The importance of hemolytic streptococci as the cause of fatal infections in infants and children is generally recognized. In bronchopneumonia, empyema, otitis media and in other serious conditions, these organisms are the predominant bacterial agents. In a previous study1 it was pointed out that these streptococci are commonly found in normal and diseased conditions of the upper respiratory tract. These organisms were recovered from swab cultures of the pharynx and tonsillar surfaces in 61 per cent, of children, aged from 6 to 15 years, with simple hyperplastic tonsils. From the crypts of the extirpated tonsils of the same persons they occurred in 97 per cent, in large numbers.
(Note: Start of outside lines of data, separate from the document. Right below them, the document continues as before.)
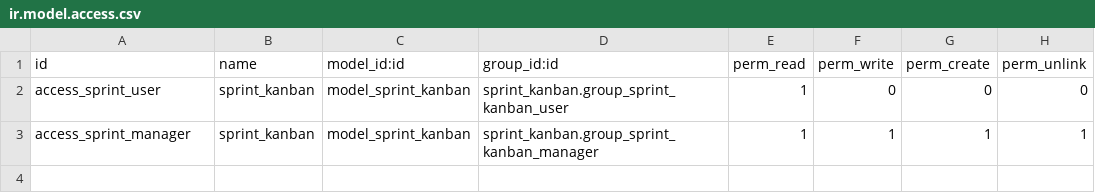
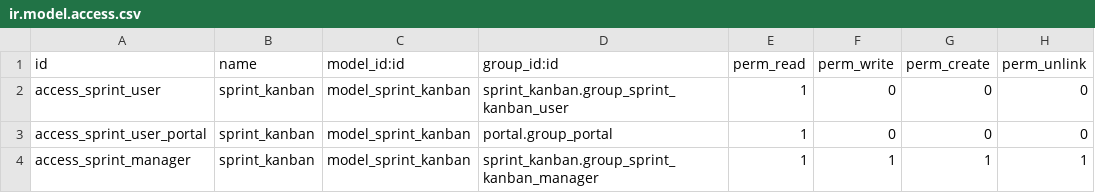
Before and after one commit to kmee/project-agile, a CSV file: security/ir.model.access.csv, drawn as a sheet.

Commit message:
[IMP] Now the portal group can read the model sprint.kanban. This allows to the users with portal group can use the search view in the tree view

```diff
--- a/security/ir.model.access.csv
+++ b/security/ir.model.access.csv
@@ -2,2 +2,3 @@
 "access_sprint_user","sprint_kanban","model_sprint_kanban","sprint_kanban.group_sprint_kanban_user",1,0,0,0
+"access_sprint_user_portal","sprint_kanban","model_sprint_kanban","portal.group_portal",1,0,0,0
 "access_sprint_manager","sprint_kanban","model_sprint_kanban","sprint_kanban.group_sprint_kanban_manager",1,1,1,1
```
Also changed, not shown: 1 other file.
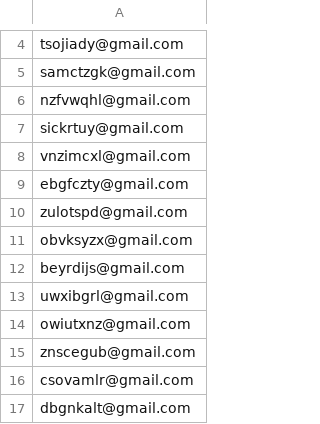
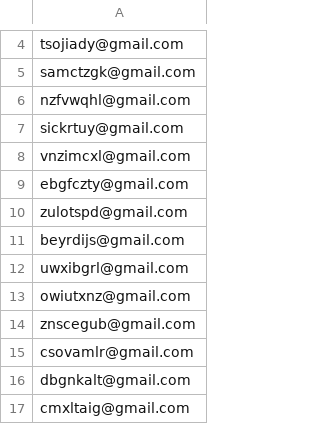
Before and after one commit to deadchannelsky/BromeliadeBot, a CSV file: tracking.csv, drawn as a sheet; only a part is shown, gaps mark what is left out; the shorter side is filled out with more unchanged rows; the diff names each change by its address in the sheet, - before the commit and + after, or states it on an @@ line.

Commit message:
changed some of the CSV entries...these are all that I have record of from mine

```diff
--- a/tracking.csv
+++ b/tracking.csv
-row 11: obvksyzx@gmail.com
```
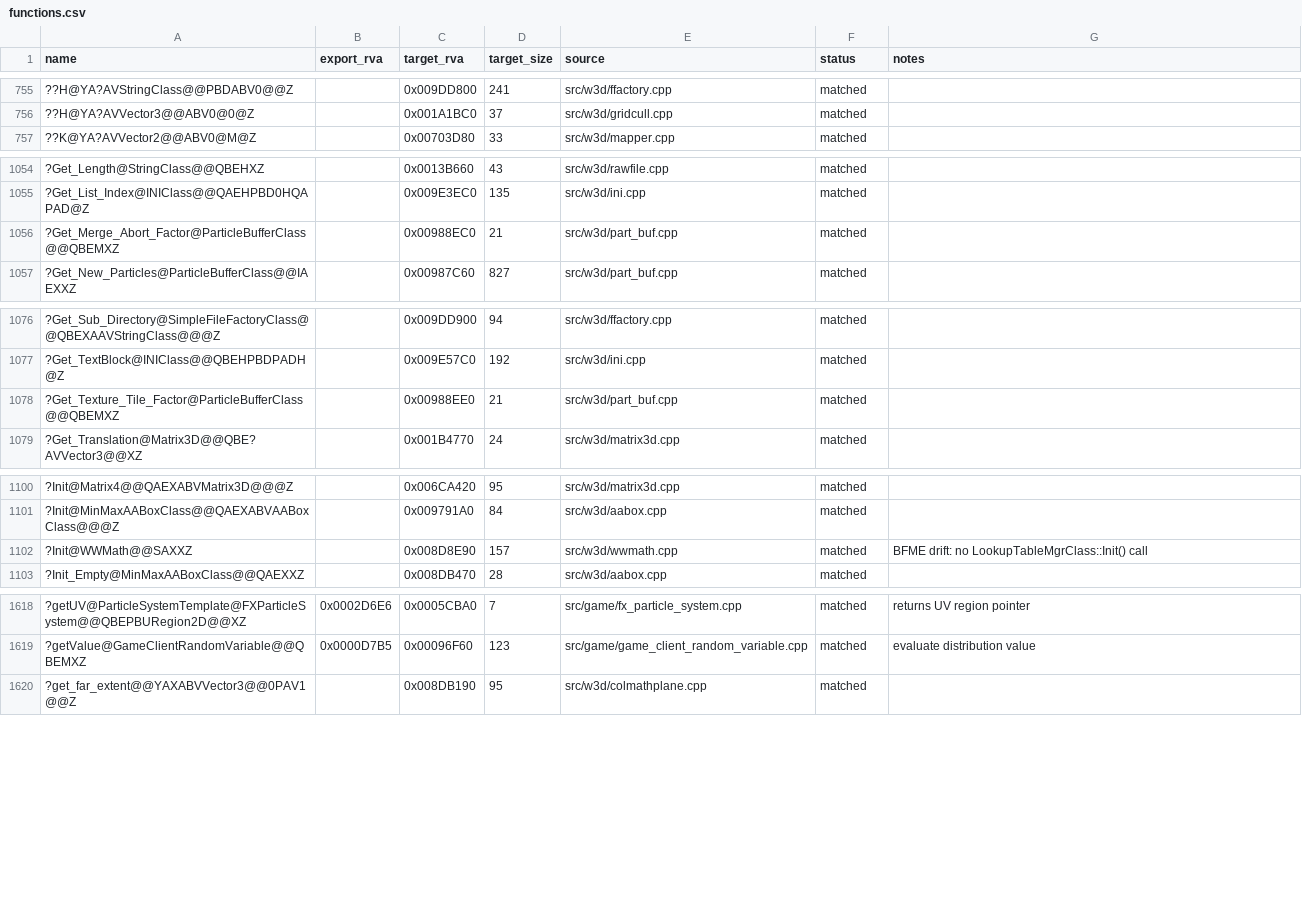
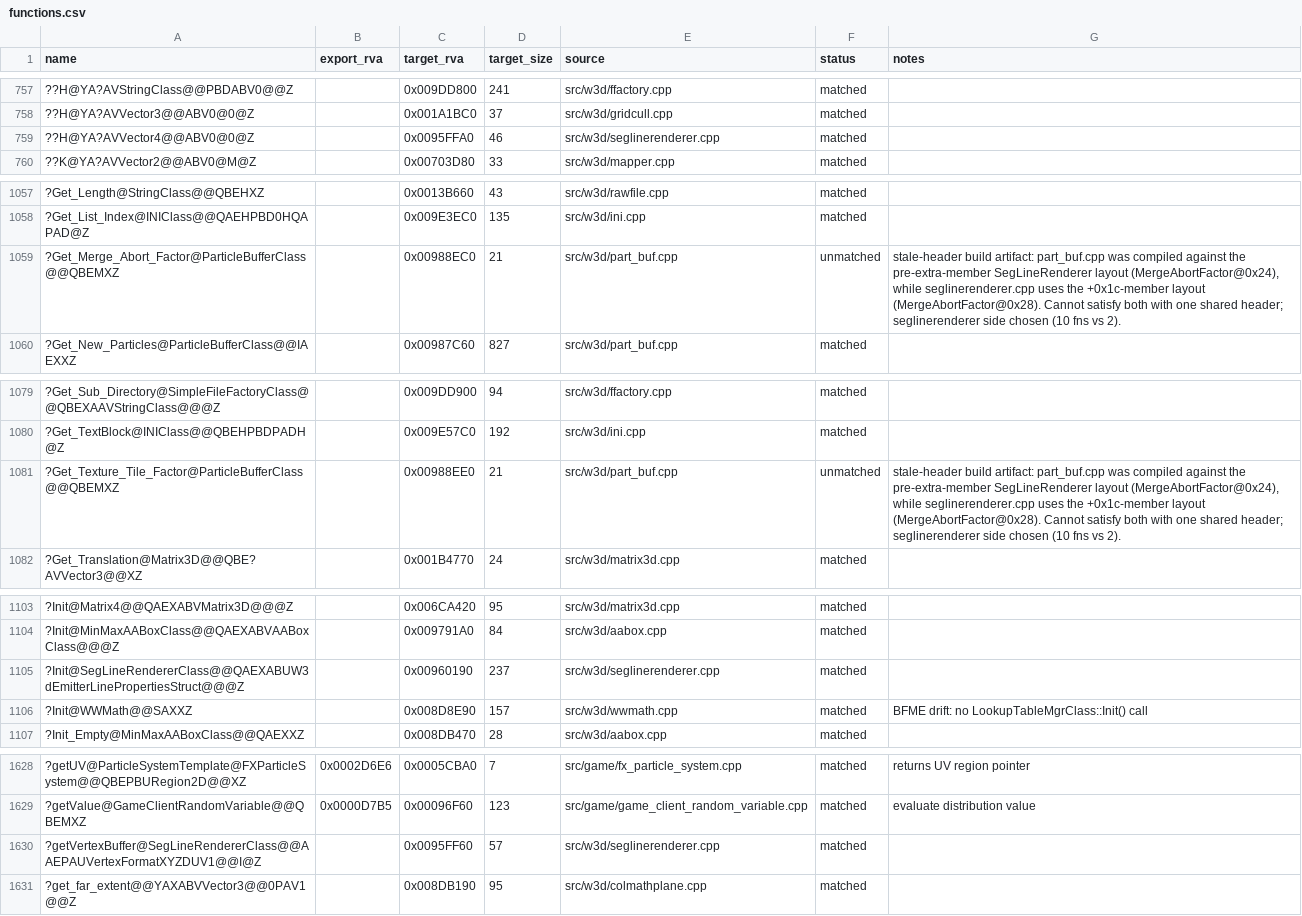
Before and after one commit to dginovker/Open-BFME, a CSV file: reverse/functions.csv, drawn as a sheet; only a part is shown, gaps mark what is left out; the diff covers the shown part only.

Commit message:
Bring up seglinerenderer.cpp: match 11 functions, pin SegLineRenderer +0x1c layout drift

```diff
--- a/reverse/functions.csv
+++ b/reverse/functions.csv
@@ -756,2 +758,3 @@ name,export_rva,target_rva,target_size,source,status,notes
 ??H@YA?AVVector3@@ABV0@0@Z,,0x001A1BC0,37,src/w3d/gridcull.cpp,matched,
+??H@YA?AVVector4@@ABV0@0@Z,,0x0095FFA0,46,src/w3d/seglinerenderer.cpp,matched,
 ??K@YA?AVVector2@@ABV0@M@Z,,0x00703D80,33,src/w3d/mapper.cpp,matched,
@@ -1055,3 +1058,3 @@ name,export_rva,target_rva,target_size,source,status,notes
 ?Get_List_Index@INIClass@@QAEHPBD0HQAPAD@Z,,0x009E3EC0,135,src/w3d/ini.cpp,matched,
-?Get_Merge_Abort_Factor@ParticleBufferClass@@QBEMXZ,,0x00988EC0,21,src/w3d/part_buf.cpp,matched,
+?Get_Merge_Abort_Factor@ParticleBufferClass@@QBEMXZ,,0x00988EC0,21,src/w3d/part_buf.cpp,unmatched,"stale-header build artifact: part_buf.cpp was compiled against the pre-extra-member SegLineRenderer layout (MergeAbortFactor@0x24), while seglinerenderer.cpp uses the +0x1c-member layout (MergeAbortFactor@0x28). Cannot satisfy both with one shared header; seglinerenderer side chosen (10 fns vs 2)."
 ?Get_New_Particles@ParticleBufferClass@@IAEXXZ,,0x00987C60,827,src/w3d/part_buf.cpp,matched,
@@ -1077,3 +1080,3 @@ name,export_rva,target_rva,target_size,source,status,notes
 ?Get_TextBlock@INIClass@@QBEHPBDPADH@Z,,0x009E57C0,192,src/w3d/ini.cpp,matched,
-?Get_Texture_Tile_Factor@ParticleBufferClass@@QBEMXZ,,0x00988EE0,21,src/w3d/part_buf.cpp,matched,
+?Get_Texture_Tile_Factor@ParticleBufferClass@@QBEMXZ,,0x00988EE0,21,src/w3d/part_buf.cpp,unmatched,"stale-header build artifact: part_buf.cpp was compiled against the pre-extra-member SegLineRenderer layout (MergeAbortFactor@0x24), while seglinerenderer.cpp uses the +0x1c-member layout (MergeAbortFactor@0x28). Cannot satisfy both with one shared header; seglinerenderer side chosen (10 fns vs 2)."
 ?Get_Translation@Matrix3D@@QBE?AVVector3@@XZ,,0x001B4770,24,src/w3d/matrix3d.cpp,matched,
@@ -1101,2 +1104,3 @@ name,export_rva,target_rva,target_size,source,status,notes
 ?Init@MinMaxAABoxClass@@QAEXABVAABoxClass@@@Z,,0x009791A0,84,src/w3d/aabox.cpp,matched,
+?Init@SegLineRendererClass@@QAEXABUW3dEmitterLinePropertiesStruct@@@Z,,0x00960190,237,src/w3d/seglinerenderer.cpp,matched,
 ?Init@WWMath@@SAXXZ,,0x008D8E90,157,src/w3d/wwmath.cpp,matched,BFME drift: no LookupTableMgrClass::Init() call
@@ -1619,2 +1629,3 @@ name,export_rva,target_rva,target_size,source,status,notes
 ?getValue@GameClientRandomVariable@@QBEMXZ,0x0000D7B5,0x00096F60,123,src/game/game_client_random_variable.cpp,matched,evaluate distribution value
+?getVertexBuffer@SegLineRendererClass@@AAEPAUVertexFormatXYZDUV1@@I@Z,,0x0095FF60,57,src/w3d/seglinerenderer.cpp,matched,
 ?get_far_extent@@YAXABVVector3@@0PAV1@@Z,,0x008DB190,95,src/w3d/colmathplane.cpp,matched,
```
Also changed, not shown: 8 added rows elsewhere in this file, 9 other files.
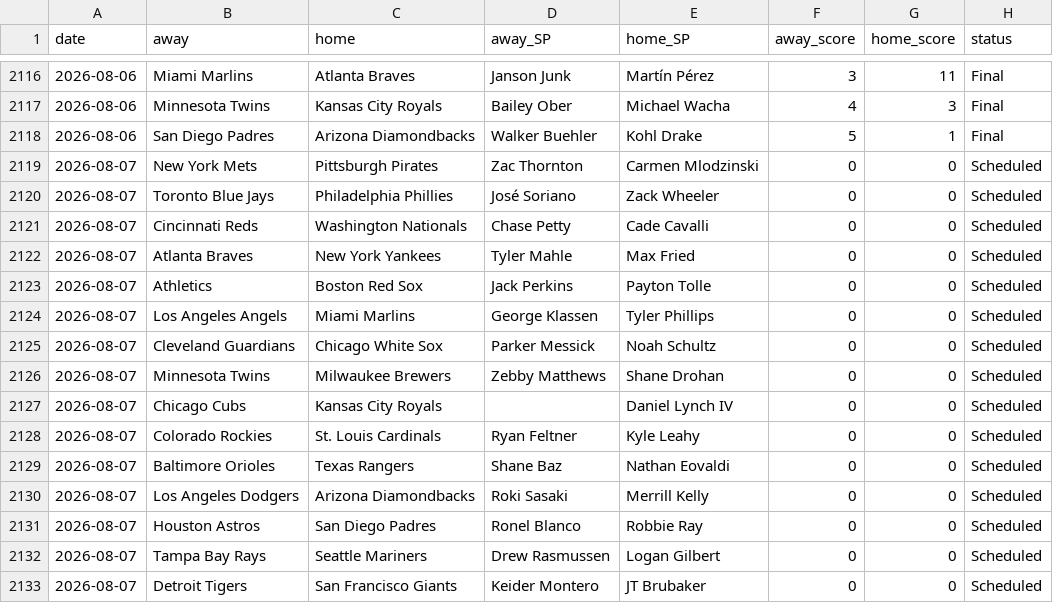
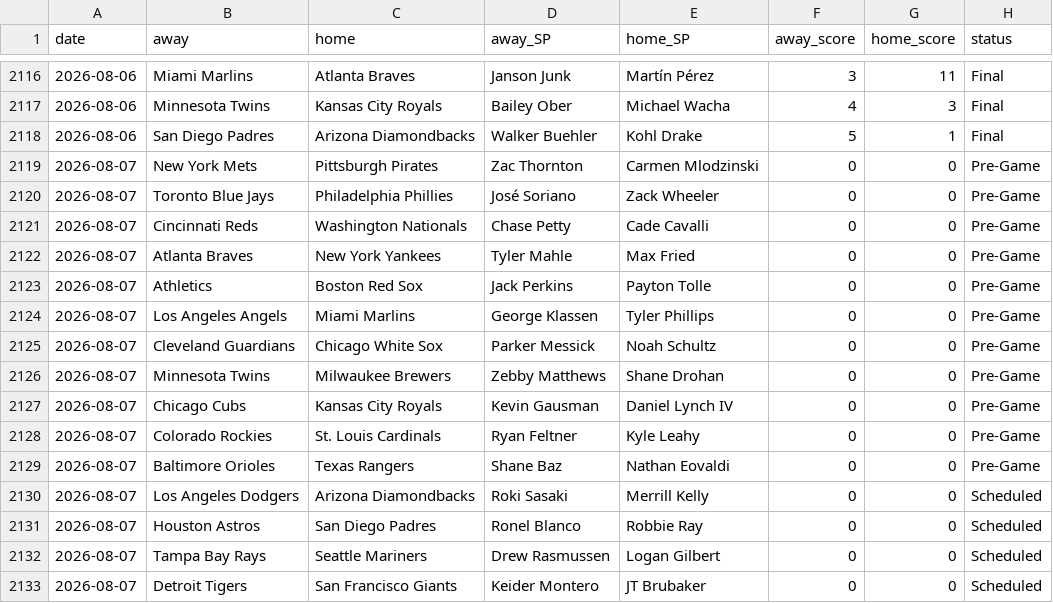
Before and after one commit to CheeseDagg/MLBTool, a CSV file: mlb/data/game_starters.csv, drawn as a sheet; only a part is shown, gaps mark what is left out.

```diff
--- a/mlb/data/game_starters.csv
+++ b/mlb/data/game_starters.csv
@@ -2118,13 +2118,13 @@ date,away,home,away_SP,home_SP,away_score,home_score,status
 2026-08-06,San Diego Padres,Arizona Diamondbacks,Walker Buehler,Kohl Drake,5,1,Final
-2026-08-07,New York Mets,Pittsburgh Pirates,Zac Thornton,Carmen Mlodzinski,0,0,Scheduled
-2026-08-07,Toronto Blue Jays,Philadelphia Phillies,José Soriano,Zack Wheeler,0,0,Scheduled
-2026-08-07,Cincinnati Reds,Washington Nationals,Chase Petty,Cade Cavalli,0,0,Scheduled
-2026-08-07,Atlanta Braves,New York Yankees,Tyler Mahle,Max Fried,0,0,Scheduled
-2026-08-07,Athletics,Boston Red Sox,Jack Perkins,Payton Tolle,0,0,Scheduled
-2026-08-07,Los Angeles Angels,Miami Marlins,George Klassen,Tyler Phillips,0,0,Scheduled
-2026-08-07,Cleveland Guardians,Chicago White Sox,Parker Messick,Noah Schultz,0,0,Scheduled
-2026-08-07,Minnesota Twins,Milwaukee Brewers,Zebby Matthews,Shane Drohan,0,0,Scheduled
-2026-08-07,Chicago Cubs,Kansas City Royals,,Daniel Lynch IV,0,0,Scheduled
-2026-08-07,Colorado Rockies,St. Louis Cardinals,Ryan Feltner,Kyle Leahy,0,0,Scheduled
-2026-08-07,Baltimore Orioles,Texas Rangers,Shane Baz,Nathan Eovaldi,0,0,Scheduled
+2026-08-07,New York Mets,Pittsburgh Pirates,Zac Thornton,Carmen Mlodzinski,0,0,Pre-Game
+2026-08-07,Toronto Blue Jays,Philadelphia Phillies,José Soriano,Zack Wheeler,0,0,Pre-Game
+2026-08-07,Cincinnati Reds,Washington Nationals,Chase Petty,Cade Cavalli,0,0,Pre-Game
+2026-08-07,Atlanta Braves,New York Yankees,Tyler Mahle,Max Fried,0,0,Pre-Game
+2026-08-07,Athletics,Boston Red Sox,Jack Perkins,Payton Tolle,0,0,Pre-Game
+2026-08-07,Los Angeles Angels,Miami Marlins,George Klassen,Tyler Phillips,0,0,Pre-Game
+2026-08-07,Cleveland Guardians,Chicago White Sox,Parker Messick,Noah Schultz,0,0,Pre-Game
+2026-08-07,Minnesota Twins,Milwaukee Brewers,Zebby Matthews,Shane Drohan,0,0,Pre-Game
+2026-08-07,Chicago Cubs,Kansas City Royals,Kevin Gausman,Daniel Lynch IV,0,0,Pre-Game
+2026-08-07,Colorado Rockies,St. Louis Cardinals,Ryan Feltner,Kyle Leahy,0,0,Pre-Game
+2026-08-07,Baltimore Orioles,Texas Rangers,Shane Baz,Nathan Eovaldi,0,0,Pre-Game
 2026-08-07,Los Angeles Dodgers,Arizona Diamondbacks,Roki Sasaki,Merrill Kelly,0,0,Scheduled
```
Also changed, not shown: mlb/data/hr_predictions.csv, 3 other files.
In adults, the hemolytic streptococci occur four times as frequently in nontonsillectomized as in tonsillectomized throats (from 58 per cent, to 15.8 per cent.). These data illustrate that the faucial tonsils are important sources of hemolytic streptococci.
The nasopharynx and adenoid